She said: “There are still problems, even though the restrictions have disappeared. We must seek to send a positive message at the local government level.
“As far as licenses are concerned, in terms of taxi and private rental car applications, we are certainly doing everything we can to get any new license applications through the system as quickly as possible by authorizing them.
“The reality is that it’s not an industry that attracts new people and we’ve had a hard time retaining drivers because they leave to do other things.

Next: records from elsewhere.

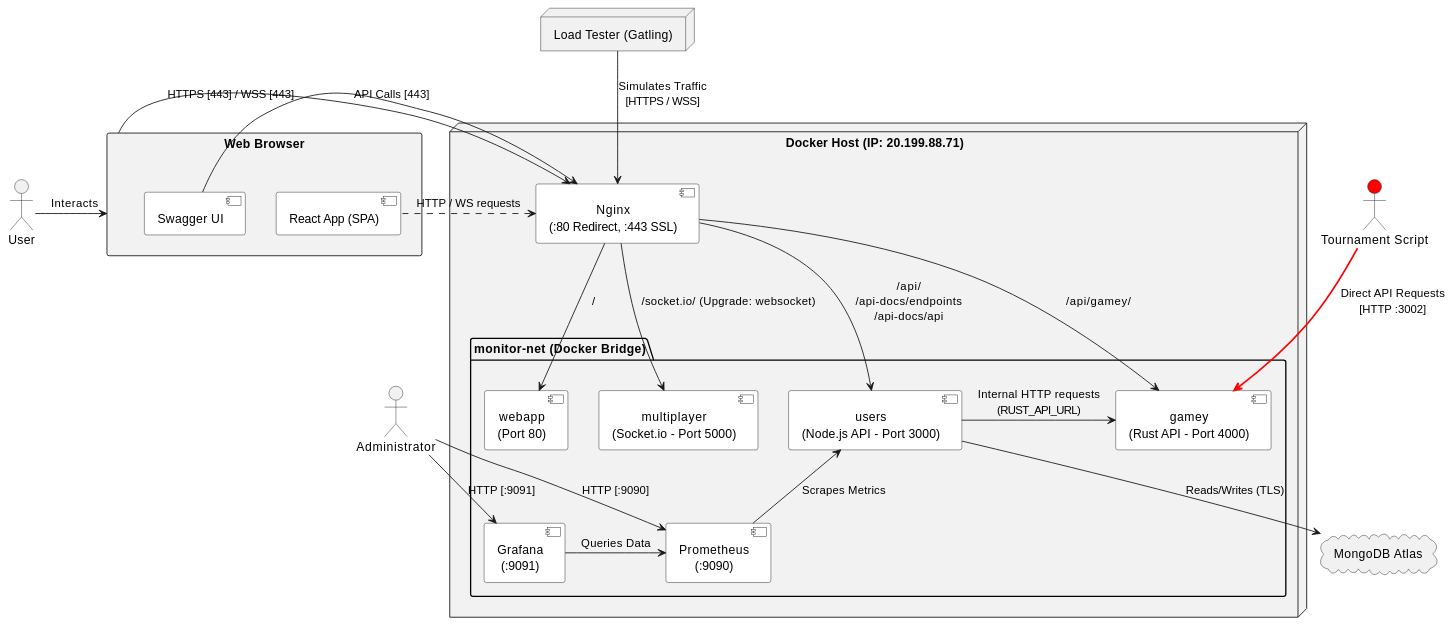
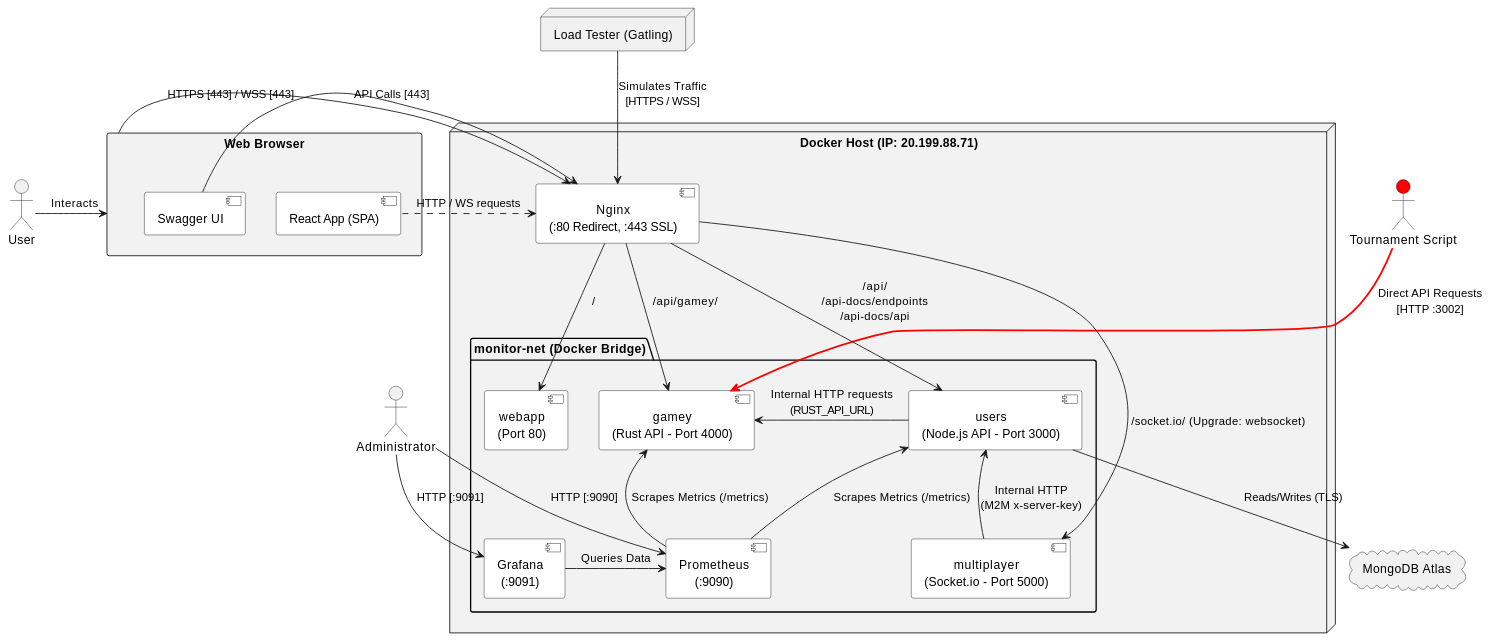
The second of 2 diagrams in docs/src/03_context_and_scope.adoc (Arquisoft/yovi_es1a), drawn with PlantUML before and after one commit. The commit also changed other lines of this file and 9 other files, not shown here.

```diff
--- a/docs/src/03_context_and_scope.adoc
+++ b/docs/src/03_context_and_scope.adoc
@@ -39,58 +39,62 @@
 [plantuml]
 ----
 @startuml
 skinparam componentStyle uml2
 skinparam componentBackgroundColor white
 skinparam packageBackgroundColor #F2F2F2
 skinparam defaultTextAlignment center
 
 actor "User" as user
 actor "Administrator" as admin
 actor "Tournament Script" as tourney #Red
 node "Load Tester (Gatling)" as gatling
 
 rectangle "Web Browser" as browser {
     component "React App (SPA)" as spa
     component "Swagger UI" as swagger
 }
 
 cloud "MongoDB Atlas" as mongo
 
 node "Docker Host (IP: 20.199.88.71)" {
     component "Nginx\n(:80 Redirect, :443 SSL)" as nginx
     
     package "monitor-net (Docker Bridge)" {
         component "webapp\n(Port 80)" as webapp
         component "users\n(Node.js API - Port 3000)" as users
         component "gamey\n(Rust API - Port 4000)" as gamey
         component "multiplayer\n(Socket.io - Port 5000)" as multi
 
         component "Grafana\n(:9091)" as graf
         component "Prometheus\n(:9090)" as prom
     }
 }
 
 
 user -> browser : Interacts
 browser -right-> nginx : HTTPS [443] / WSS [443]
 swagger -right-> nginx : API Calls [443]
 gatling -down-> nginx : Simulates Traffic\n[HTTPS / WSS]
 tourney -[#red,bold]down-> gamey : Direct API Requests\n[HTTP :3002]
 
 nginx --> webapp : " / "
 nginx --> users : " /api/ \n /api-docs/endpoints \n /api-docs/api "
 nginx --> gamey : " /api/gamey/ "
 nginx --> multi : " /socket.io/ (Upgrade: websocket)"
 
 spa .up.> nginx : HTTP / WS requests
+
 users -right-> gamey : Internal HTTP requests\n(RUST_API_URL)
+multi -up-> users : Internal HTTP\n(M2M x-server-key)
 
 users --> mongo : Reads/Writes (TLS)
 
 admin --> graf : HTTP [:9091]
 admin --> prom : HTTP [:9090]
 graf -> prom : Queries Data
-prom -up-> users : Scrapes Metrics
+
+prom -up-> users : Scrapes Metrics (/metrics)
+prom -up-> gamey : Scrapes Metrics (/metrics)
 
 @enduml
 ----
```
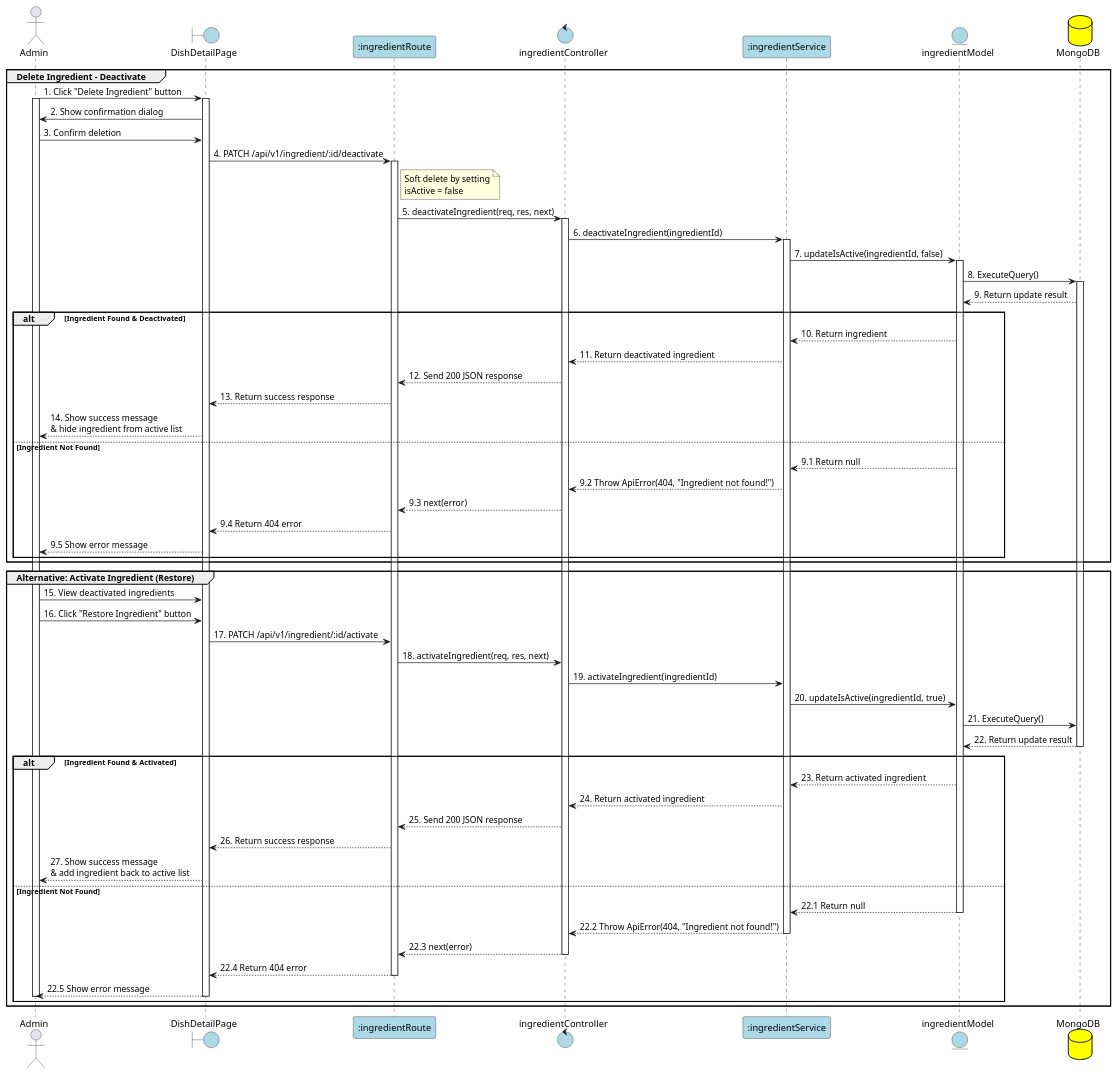
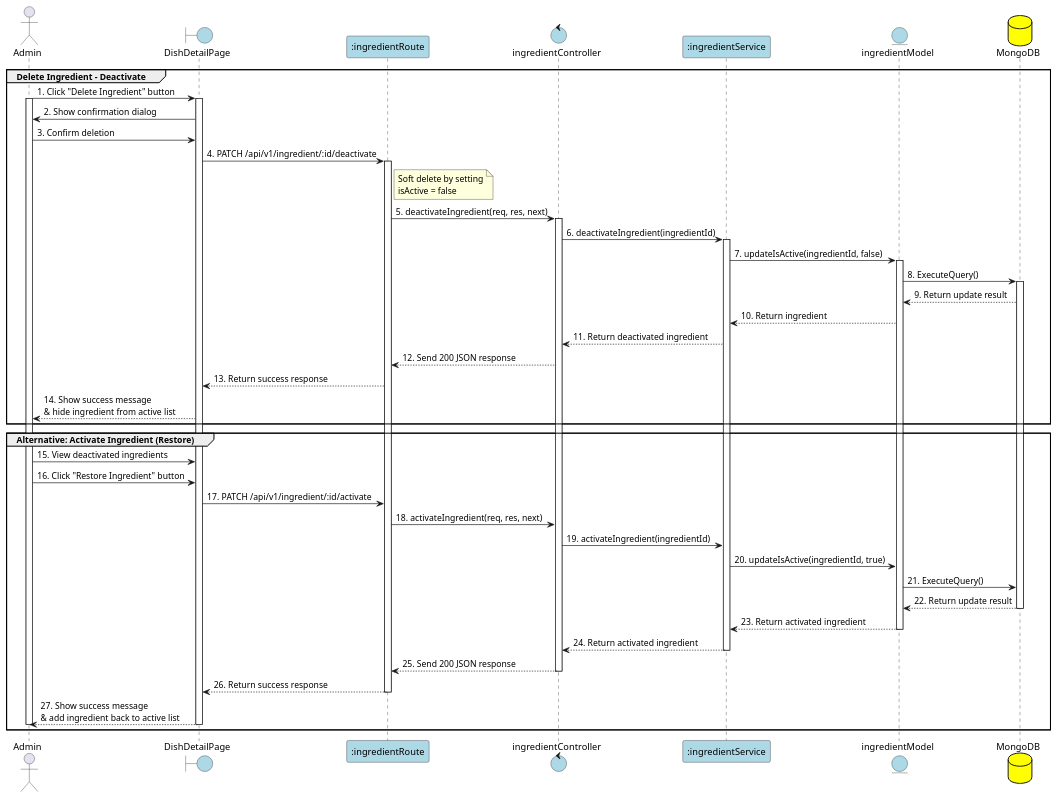
The diagram in PlanUML/26_DeleteIngredient.puml (Aohkne/CaloCook), drawn with PlantUML before and after one commit. The commit also changed 1 other file, not shown here.

```diff
--- a/PlanUML/26_DeleteIngredient.puml
+++ b/PlanUML/26_DeleteIngredient.puml
@@ -1,113 +1,89 @@
 @startuml DeleteIngredient
 
 actor "Admin" as Admin
 boundary "DishDetailPage" as View #lightblue
 participant ":ingredientRoute" as Route #lightblue
 control "ingredientController" as Controller #lightblue
 participant ":ingredientService" as Service #lightblue
 entity "ingredientModel" as IngredientModel #lightblue
 database "MongoDB" as MongoDB #yellow
 
 group Delete Ingredient - Deactivate
 
 Admin -> View: 1. Click "Delete Ingredient" button
 activate Admin
 activate View
 
 View -> Admin: 2. Show confirmation dialog
 
 Admin -> View: 3. Confirm deletion
 View -> Route: 4. PATCH /api/v1/ingredient/:id/deactivate
 activate Route
 
 note right of Route: Soft delete by setting\nisActive = false
 
 Route -> Controller: 5. deactivateIngredient(req, res, next)
 activate Controller
 
 Controller -> Service: 6. deactivateIngredient(ingredientId)
 activate Service
 
 Service -> IngredientModel: 7. updateIsActive(ingredientId, false)
 activate IngredientModel
 
 IngredientModel -> MongoDB: 8. ExecuteQuery()
 activate MongoDB
 MongoDB --> IngredientModel: 9. Return update result
 
-alt Ingredient Found & Deactivated
-    IngredientModel --> Service: 10. Return ingredient
-    
-    Service --> Controller: 11. Return deactivated ingredient
-    
-    Controller --> Route: 12. Send 200 JSON response
-    
-    Route --> View: 13. Return success response
-    
-    View --> Admin: 14. Show success message\n& hide ingredient from active list
-    
-else Ingredient Not Found
-    IngredientModel --> Service: 9.1 Return null
-    
-    Service --> Controller: 9.2 Throw ApiError(404, "Ingredient not found!")
-    
-    Controller --> Route: 9.3 next(error)
-    
-    Route --> View: 9.4 Return 404 error
-    
-    View --> Admin: 9.5 Show error message
-end
+IngredientModel --> Service: 10. Return ingredient
+
+Service --> Controller: 11. Return deactivated ingredient
+
+Controller --> Route: 12. Send 200 JSON response
+
+Route --> View: 13. Return success response
+
+View --> Admin: 14. Show success message\n& hide ingredient from active list
+
+
 
 end
 
 group Alternative: Activate Ingredient (Restore)
 
 Admin -> View: 15. View deactivated ingredients
 
 Admin -> View: 16. Click "Restore Ingredient" button
 
 View -> Route: 17. PATCH /api/v1/ingredient/:id/activate
 
 Route -> Controller: 18. activateIngredient(req, res, next)
 
 Controller -> Service: 19. activateIngredient(ingredientId)
 
 Service -> IngredientModel: 20. updateIsActive(ingredientId, true)
 
 IngredientModel -> MongoDB: 21. ExecuteQuery()
 
 MongoDB --> IngredientModel: 22. Return update result
 deactivate MongoDB
 
-alt Ingredient Found & Activated
-    IngredientModel --> Service: 23. Return activated ingredient
 
-    Service --> Controller: 24. Return activated ingredient
+IngredientModel --> Service: 23. Return activated ingredient
+deactivate IngredientModel
 
-    Controller --> Route: 25. Send 200 JSON response
+Service --> Controller: 24. Return activated ingredient
+deactivate Service
 
-    Route --> View: 26. Return success response
+Controller --> Route: 25. Send 200 JSON response
+deactivate Controller
 
-    View --> Admin: 27. Show success message\n& add ingredient back to active list
+Route --> View: 26. Return success response
+deactivate Route
 
-else Ingredient Not Found
-    IngredientModel --> Service: 22.1 Return null
-    deactivate IngredientModel
-    
-    Service --> Controller: 22.2 Throw ApiError(404, "Ingredient not found!")
-    deactivate Service
-    
-    Controller --> Route: 22.3 next(error)
-    deactivate Controller
-    
-    Route --> View: 22.4 Return 404 error
-    deactivate Route
-    
-    View --> Admin: 22.5 Show error message
-    deactivate View
-    deactivate Admin
-end
-
+View --> Admin: 27. Show success message\n& add ingredient back to active list
+deactivate View
+deactivate Admin
 end
 
 @enduml
```
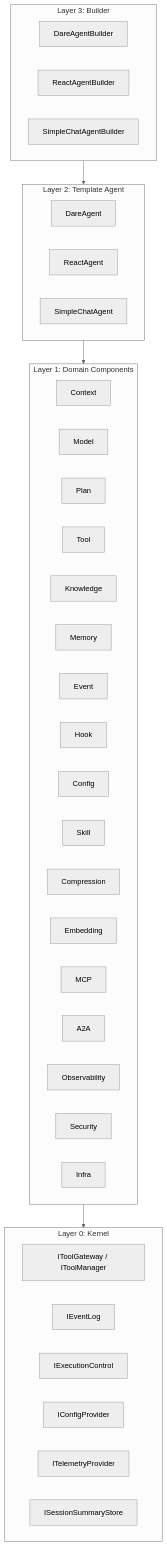
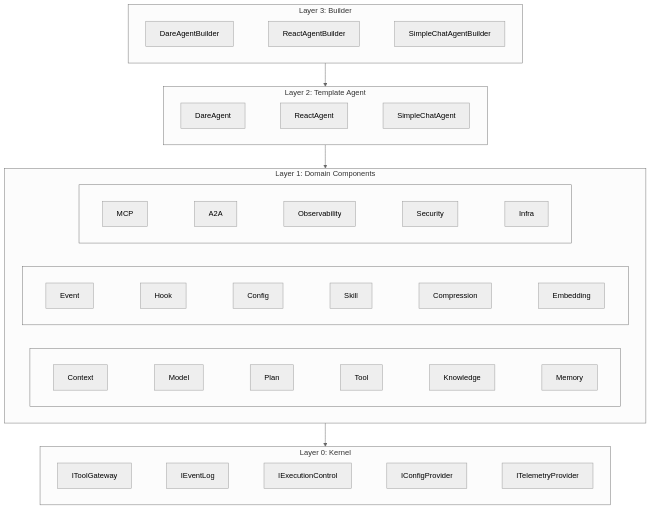
Before and after one commit to clowder-labs/Deterministic-Agent-Runtime-Engine: the first of 13 diagrams in docs/DARE_FRAMEWORK_DESIGN.md, drawn with Mermaid (neutral theme). The commit also changed other lines of this file, not shown here.

````diff
--- a/docs/DARE_FRAMEWORK_DESIGN.md
+++ b/docs/DARE_FRAMEWORK_DESIGN.md
@@ -75,41 +75,35 @@
 ```mermaid
 flowchart TB
   subgraph L3["Layer 3: Builder"]
-    B1[DareAgentBuilder]
-    B2[ReactAgentBuilder]
-    B3[SimpleChatAgentBuilder]
+    direction LR
+    B1[DareAgentBuilder] ~~~ B2[ReactAgentBuilder] ~~~ B3[SimpleChatAgentBuilder]
   end
+
   subgraph L2["Layer 2: Template Agent"]
-    A1[DareAgent]
-    A2[ReactAgent]
-    A3[SimpleChatAgent]
+    direction LR
+    A1[DareAgent] ~~~ A2[ReactAgent] ~~~ A3[SimpleChatAgent]
   end
+
   subgraph L1["Layer 1: Domain Components"]
-    M1[Context]
-    M2[Model]
-    M3[Plan]
-    M4[Tool]
-    M5[Knowledge]
-    M6[Memory]
-    M7[Event]
-    M8[Hook]
-    M9[Config]
-    M10[Skill]
-    M11[Compression]
-    M12[Embedding]
-    M13[MCP]
-    M14[A2A]
-    M15[Observability]
-    M16[Security]
-    M17[Infra]
+    direction LR
+    subgraph L1a[" "]
+      direction LR
+      M1[Context] ~~~ M2[Model] ~~~ M3[Plan] ~~~ M4[Tool] ~~~ M5[Knowledge] ~~~ M6[Memory]
+    end
+    subgraph L1b[" "]
+      direction LR
+      M7[Event] ~~~ M8[Hook] ~~~ M9[Config] ~~~ M10[Skill] ~~~ M11[Compression] ~~~ M12[Embedding]
+    end
+    subgraph L1c[" "]
+      direction LR
+      M13[MCP] ~~~ M14[A2A] ~~~ M15[Observability] ~~~ M16[Security] ~~~ M17[Infra]
+    end
   end
+
   subgraph L0["Layer 0: Kernel"]
-    K1["IToolGateway / IToolManager"]
-    K2[IEventLog]
-    K3[IExecutionControl]
-    K4[IConfigProvider]
-    K5[ITelemetryProvider]
-    K6[ISessionSummaryStore]
+    direction LR
+    K1["IToolGateway"] ~~~ K2[IEventLog] ~~~ K3[IExecutionControl] ~~~ K4[IConfigProvider] ~~~ K5[ITelemetryProvider]
   end
+
   L3 --> L2 --> L1 --> L0
 ```
````
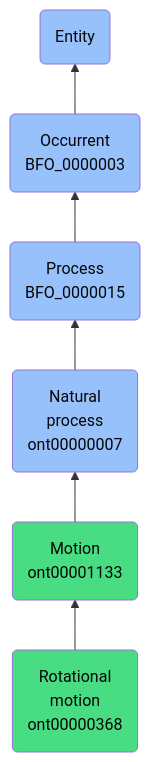
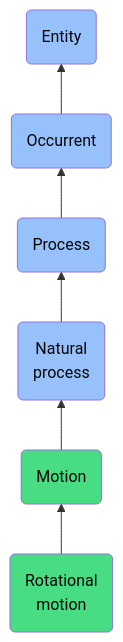
One commit to jupyter-naas/abi changed the diagram in docs/ontology/reference/model/Entity/Occurrent/Process/Natural process/Motion/Rotational motion/Rotational motion.md. Above: the diagram before and after it, drawn with Mermaid. The commit also changed other lines of this file and 1430 other files, not shown here.

````diff
--- a/docs/ontology/reference/model/Entity/Occurrent/Process/Natural process/Motion/Rotational motion/Rotational motion.md
+++ b/docs/ontology/reference/model/Entity/Occurrent/Process/Natural process/Motion/Rotational motion/Rotational motion.md
@@ -24,13 +24,13 @@
 ```mermaid
 graph BT
-    ont00000368(Rotational<br>motion<br>ont00000368):::ABI-->ont00001133
-    ont00001133(Motion<br>ont00001133):::ABI-->ont00000007
-    ont00000007(Natural<br>process<br>ont00000007):::BFO-->BFO_0000015
-    BFO_0000015(Process<br>BFO_0000015):::BFO-->BFO_0000003
-    BFO_0000003(Occurrent<br>BFO_0000003):::BFO-->BFO_0000001
+    ont00000368(Rotational<br>motion):::ABI-->ont00001133
+    ont00001133(Motion):::ABI-->ont00000007
+    ont00000007(Natural<br>process):::BFO-->BFO_0000015
+    BFO_0000015(Process):::BFO-->BFO_0000003
+    BFO_0000003(Occurrent):::BFO-->BFO_0000001
     BFO_0000001(Entity):::BFO
     
     classDef BFO fill:#97c1fb,color:#060606
     classDef CCO fill:#e4c51e,color:#060606
     classDef ABI fill:#48DD82,color:#060606
 ```
````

“A lot of ride-hailing companies have moved into other businesses like Deliveroo or Uber Eats and it’s hard to get them back. It’s not unique to Glasgow, but it’s part of a wider transport strategy that we need to examine.”